--- What you should do ---
Would you copy each line of the records that includes the word "database"?

--- Data for review ---
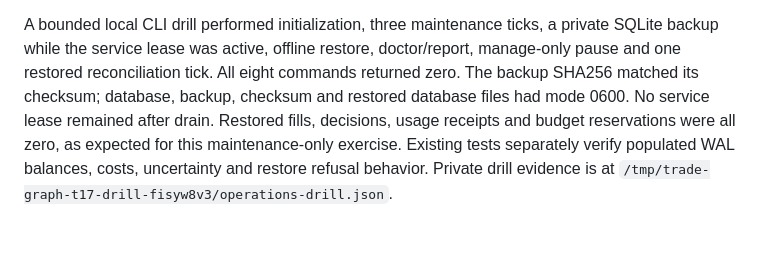
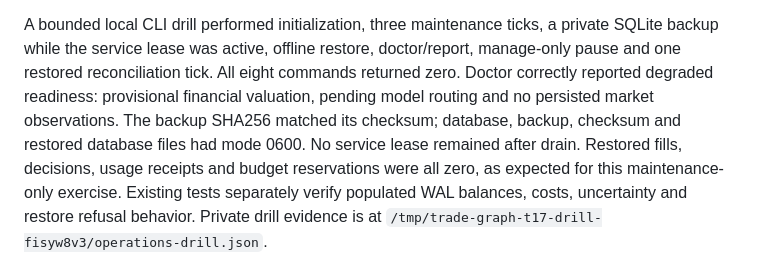
Before and after one commit to krybaby7/trade-graph, a Markdown page: docs/reviews/2026-10-02-t17-operations.md, the part around the change. GitHub-like rendering; blank space fills up the shorter version.

Commit message:
Record degraded readiness in the local restore drill

```diff
--- a/docs/reviews/2026-10-02-t17-operations.md
+++ b/docs/reviews/2026-10-02-t17-operations.md
@@ -52,7 +52,9 @@ No proxy control was bypassed.
 A bounded local CLI drill performed initialization, three maintenance ticks, a private
 SQLite backup while the service lease was active, offline restore, doctor/report,
 manage-only pause and one restored reconciliation tick. All eight commands returned
-zero. The backup SHA256 matched its checksum; database, backup, checksum and restored
+zero. Doctor correctly reported degraded readiness: provisional financial valuation,
+pending model routing and no persisted market observations. The backup SHA256 matched
+its checksum; database, backup, checksum and restored
 database files had mode 0600. No service lease remained after drain. Restored fills,
 decisions, usage receipts and budget reservations were all zero, as expected for this
 maintenance-only exercise. Existing tests separately verify populated WAL balances,
```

--- Solution to this problem ---
-zero. The backup SHA256 matched its checksum; database, backup, checksum and restored
+its checksum; database, backup, checksum and restored
 database files had mode 0600. No service lease remained after drain. Restored fills,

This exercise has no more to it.